[WORK TO BE COMPLETED]:
In your copy, reproduce each entry exactly and include no picture.

::: PROVIDED RECORDS :::

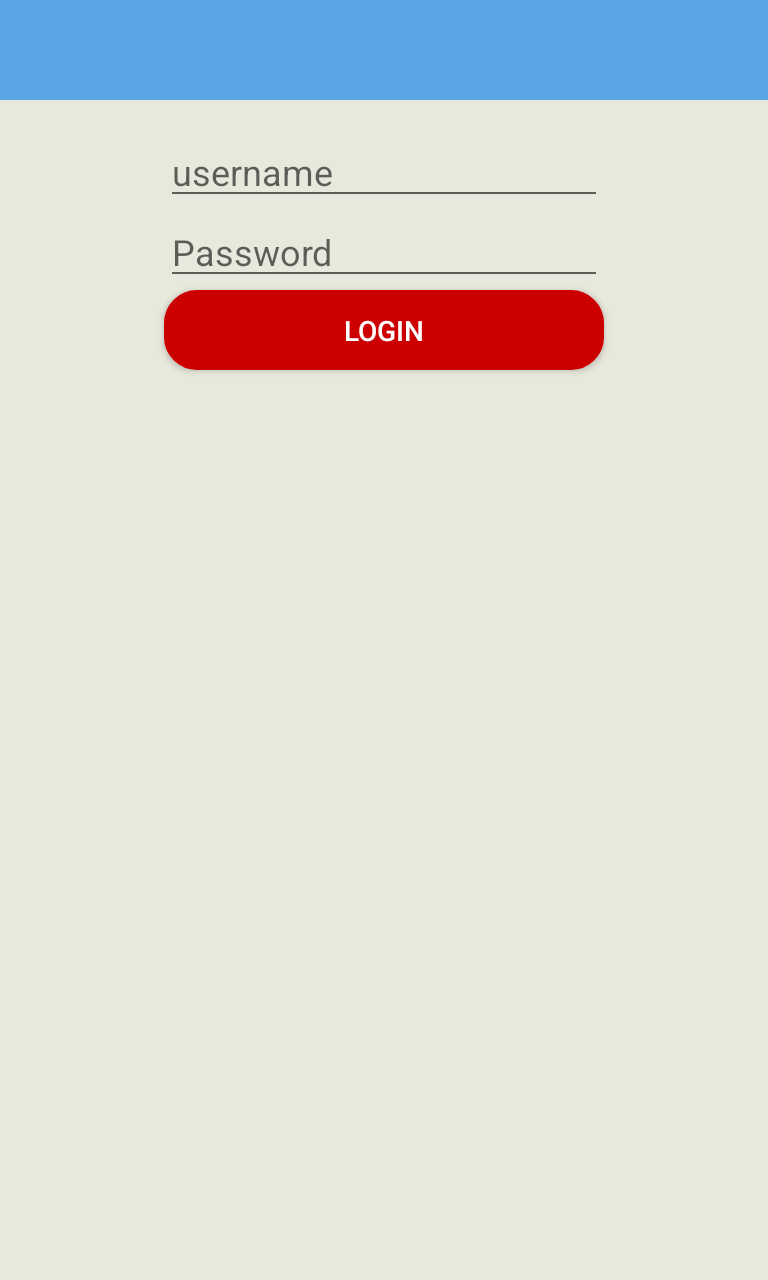
Repository: thomasb101/SYE-PUBapp
Layout: Android/SYE_PUB/res/layout/activity_login.xml
The author's editor kept a copy of each file at every save. The layout is drawn from the files as they stood at one save, then again after the next save.
It is drawn on a 768 x 1280 px phone screen (xhdpi) without system bars, with theme AppTheme; the app's code is not run. The app's manifest (not shown) leaves right-to-left support off. So textAlignment, textDirection and layoutDirection are ignored, and left and right values win over start and end ones.

Above is the layout before, as saved 2014-10-19 22:03:10.

### Android/SYE_PUB/res/layout/activity_login.xml
<LinearLayout xmlns:android="http://schemas.android.com/apk/res/android"
    xmlns:tools="http://schemas.android.com/tools"
    android:layout_width="match_parent"
    android:layout_height="match_parent"
    android:orientation="vertical"
    android:background="#e9e8dd"
    tools:context=".LoginActivity" >
    <ImageView
        android:id="@+id/imageView1"
        android:layout_width="fill_parent"
        android:layout_height="100px"
        android:background="#5ba4e5"
        android:layout_gravity="center"
         />
    <EditText
        android:layout_width="440px"
        android:layout_height="80px"
        android:layout_gravity="center"
        android:layout_marginTop="30px"
        android:id="@+id/username"
        android:hint="username"/>
    <EditText
        android:id="@+id/password"
        android:layout_width="440px"
        android:layout_gravity="center"
        android:layout_height="80px"
        android:inputType="textPassword"
        android:hint="Password"/>
    <Button
        android:layout_width="440px"
        android:layout_height="80px"
        android:layout_gravity="center"
        android:id="@+id/loginbtn"
        android:background="@drawable/btn_back"
        android:textColor="#ffffff"
        android:textAlignment="center"
        android:text="Login"/>

</LinearLayout>

### Android/SYE_PUB/res/drawable-mdpi/btn_back.xml
<?xml version="1.0" encoding="UTF-8"?>
<shape xmlns:android="http://schemas.android.com/apk/res/android">
    <solid android:color="#CC0000"/>
    <stroke android:width="3dip"
        android:color="#CC0000" />
    <corners android:radius="15dip"/>
    <padding android:left="0dip"
        android:top="0dip"
        android:right="0dip"
        android:bottom="0dip" />
</shape>

Loaded but not shown: Android/SYE_PUB/res/values/styles.xml (common file); Android/SYE_PUB/res/values-v11/styles.xml (common file); Android/SYE_PUB/res/values-v14/styles.xml (common file)

After the next save:
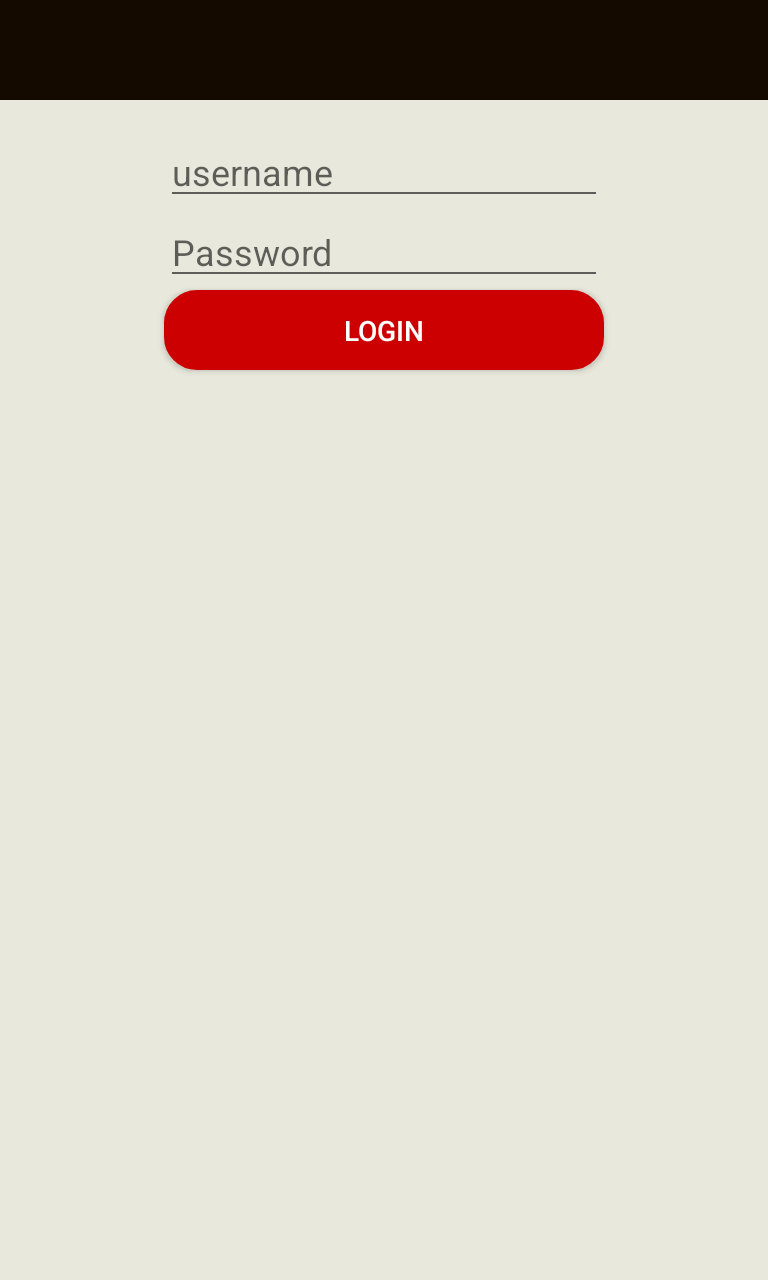
Saved 32 min 49 s later.
--- a/Android/SYE_PUB/res/layout/activity_login.xml
+++ b/Android/SYE_PUB/res/layout/activity_login.xml
@@ -9,7 +9,7 @@
         android:id="@+id/imageView1"
         android:layout_width="fill_parent"
         android:layout_height="100px"
-        android:background="#5ba4e5"
+        android:background="#140A00"
         android:layout_gravity="center"
          />
     <EditText
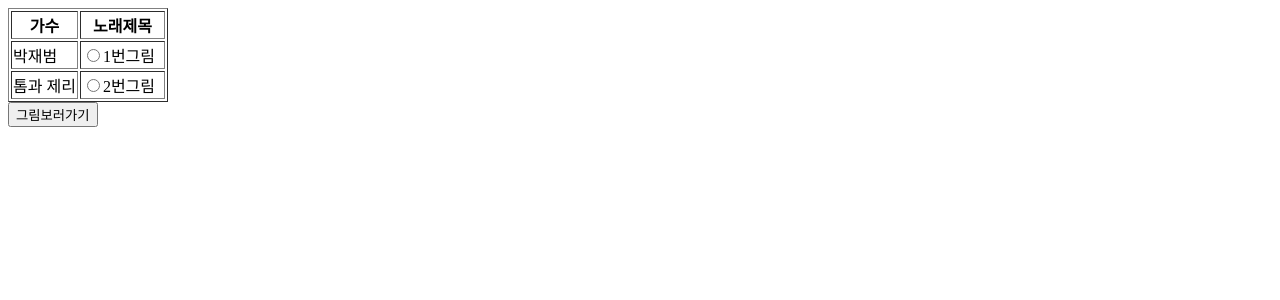
Repository: SimpleRan/jsp_paractice2
Page: http://localhost/JSPBasic/jspobject/qiuz/music.jsp
An editor plug-in stored every save of this project. The page is shown before and after the next save, followed by the edit.
The browser window is 1280 px wide. The pictures show the whole page.
The page is served by Tomcat 9.

Above is the page before, as saved 2022-03-28 09:36:10.

### JSPBasic/src/main/webapp/jspobject/qiuz/music.jsp
<%@ page language="java" contentType="text/html; charset=UTF-8"
    pageEncoding="UTF-8"%>
<!DOCTYPE html>
<html>
<head>
<meta charset="UTF-8">
<title>Insert title here</title>
</head>
<body>
<!-- music.jsp  에는 테이블 형태로 가수, 노래제목, checkbox를 두시고
곡은 3곡이상 두세요. music_result.jsp에서는 music.jsp에서 보낸 노래제목을 받아서 감지한다음
유튜브 영상 주로로 리다이렉트 시키게 해주세요. -->
	<form aciton = "music_result.jsp" method="post">
	 <table border ="1">
	  <thead>
	    <th> 가수 </th>
	    <th> 노래제목 </th>
	  </thead>
	  <tbody>
	   <tr>
	    <td>박재범</td>
	    <td><input type="radio" name="music" value="1번그림">1번그림 &nbsp; </td>
	   </tr>
	   <tr>
	    <td>톰과 제리</td>
	    <td><input type="radio" name="photo" value="2번그림">2번그림 &nbsp; </td>
	   </tr>
	  </tbody>
	 </table>

	 <input type= "submit" class="btn btn-primary" value="그림보러가기"/>
	</form>
</body>
</html>

After the next save:
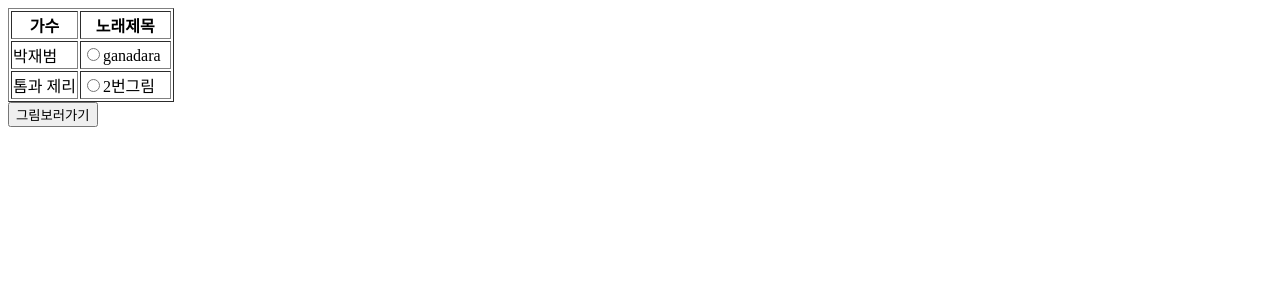
Saved 87 s later.
--- a/JSPBasic/src/main/webapp/jspobject/qiuz/music.jsp
+++ b/JSPBasic/src/main/webapp/jspobject/qiuz/music.jsp
@@ -19,7 +19,7 @@
 	  <tbody>
 	   <tr>
 	    <td>박재범</td>
-	    <td><input type="radio" name="music" value="1번그림">1번그림 &nbsp; </td>
+	    <td><input type="radio" name="music" value="ganadara">ganadara &nbsp; </td>
 	   </tr>
 	   <tr>
 	    <td>톰과 제리</td>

:::

[EXERCISE RESPONSE]:
Repository: thomasb101/SYE-PUBapp
Layout: Android/SYE_PUB/res/layout/activity_login.xml
The author's editor kept a copy of each file at every save. The layout is drawn from the files as they stood at one save, then again after the next save.
It is drawn on a 768 x 1280 px phone screen (xhdpi) without system bars, with theme AppTheme; the app's code is not run. The app's manifest (not shown) leaves right-to-left support off. So textAlignment, textDirection and layoutDirection are ignored, and left and right values win over start and end ones.

Above is the layout before, as saved 2014-10-19 22:03:10.

### Android/SYE_PUB/res/layout/activity_login.xml
<LinearLayout xmlns:android="http://schemas.android.com/apk/res/android"
    xmlns:tools="http://schemas.android.com/tools"
    android:layout_width="match_parent"
    android:layout_height="match_parent"
    android:orientation="vertical"
    android:background="#e9e8dd"
    tools:context=".LoginActivity" >
    <ImageView
        android:id="@+id/imageView1"
        android:layout_width="fill_parent"
        android:layout_height="100px"
        android:background="#5ba4e5"
        android:layout_gravity="center"
         />
    <EditText
        android:layout_width="440px"
        android:layout_height="80px"
        android:layout_gravity="center"
        android:layout_marginTop="30px"
        android:id="@+id/username"
        android:hint="username"/>
    <EditText
        android:id="@+id/password"
        android:layout_width="440px"
        android:layout_gravity="center"
        android:layout_height="80px"
        android:inputType="textPassword"
        android:hint="Password"/>
    <Button
        android:layout_width="440px"
        android:layout_height="80px"
        android:layout_gravity="center"
        android:id="@+id/loginbtn"
        android:background="@drawable/btn_back"
        android:textColor="#ffffff"
        android:textAlignment="center"
        android:text="Login"/>

</LinearLayout>

### Android/SYE_PUB/res/drawable-mdpi/btn_back.xml
<?xml version="1.0" encoding="UTF-8"?>
<shape xmlns:android="http://schemas.android.com/apk/res/android">
    <solid android:color="#CC0000"/>
    <stroke android:width="3dip"
        android:color="#CC0000" />
    <corners android:radius="15dip"/>
    <padding android:left="0dip"
        android:top="0dip"
        android:right="0dip"
        android:bottom="0dip" />
</shape>

Loaded but not shown: Android/SYE_PUB/res/values/styles.xml (common file); Android/SYE_PUB/res/values-v11/styles.xml (common file); Android/SYE_PUB/res/values-v14/styles.xml (common file)

After the next save:
Saved 32 min 49 s later.
--- a/Android/SYE_PUB/res/layout/activity_login.xml
+++ b/Android/SYE_PUB/res/layout/activity_login.xml
@@ -9,7 +9,7 @@
         android:id="@+id/imageView1"
         android:layout_width="fill_parent"
         android:layout_height="100px"
-        android:background="#5ba4e5"
+        android:background="#140A00"
         android:layout_gravity="center"
          />
     <EditText
Repository: SimpleRan/jsp_paractice2
Page: http://localhost/JSPBasic/jspobject/qiuz/music.jsp
An editor plug-in stored every save of this project. The page is shown before and after the next save, followed by the edit.
The browser window is 1280 px wide. The pictures show the whole page.
The page is served by Tomcat 9.

Above is the page before, as saved 2022-03-28 09:36:10.

### JSPBasic/src/main/webapp/jspobject/qiuz/music.jsp
<%@ page language="java" contentType="text/html; charset=UTF-8"
    pageEncoding="UTF-8"%>
<!DOCTYPE html>
<html>
<head>
<meta charset="UTF-8">
<title>Insert title here</title>
</head>
<body>
<!-- music.jsp  에는 테이블 형태로 가수, 노래제목, checkbox를 두시고
곡은 3곡이상 두세요. music_result.jsp에서는 music.jsp에서 보낸 노래제목을 받아서 감지한다음
유튜브 영상 주로로 리다이렉트 시키게 해주세요. -->
	<form aciton = "music_result.jsp" method="post">
	 <table border ="1">
	  <thead>
	    <th> 가수 </th>
	    <th> 노래제목 </th>
	  </thead>
	  <tbody>
	   <tr>
	    <td>박재범</td>
	    <td><input type="radio" name="music" value="1번그림">1번그림 &nbsp; </td>
	   </tr>
	   <tr>
	    <td>톰과 제리</td>
	    <td><input type="radio" name="photo" value="2번그림">2번그림 &nbsp; </td>
	   </tr>
	  </tbody>
	 </table>

	 <input type= "submit" class="btn btn-primary" value="그림보러가기"/>
	</form>
</body>
</html>

After the next save:
Saved 87 s later.
--- a/JSPBasic/src/main/webapp/jspobject/qiuz/music.jsp
+++ b/JSPBasic/src/main/webapp/jspobject/qiuz/music.jsp
@@ -19,7 +19,7 @@
 	  <tbody>
 	   <tr>
 	    <td>박재범</td>
-	    <td><input type="radio" name="music" value="1번그림">1번그림 &nbsp; </td>
+	    <td><input type="radio" name="music" value="ganadara">ganadara &nbsp; </td>
 	   </tr>
 	   <tr>
 	    <td>톰과 제리</td>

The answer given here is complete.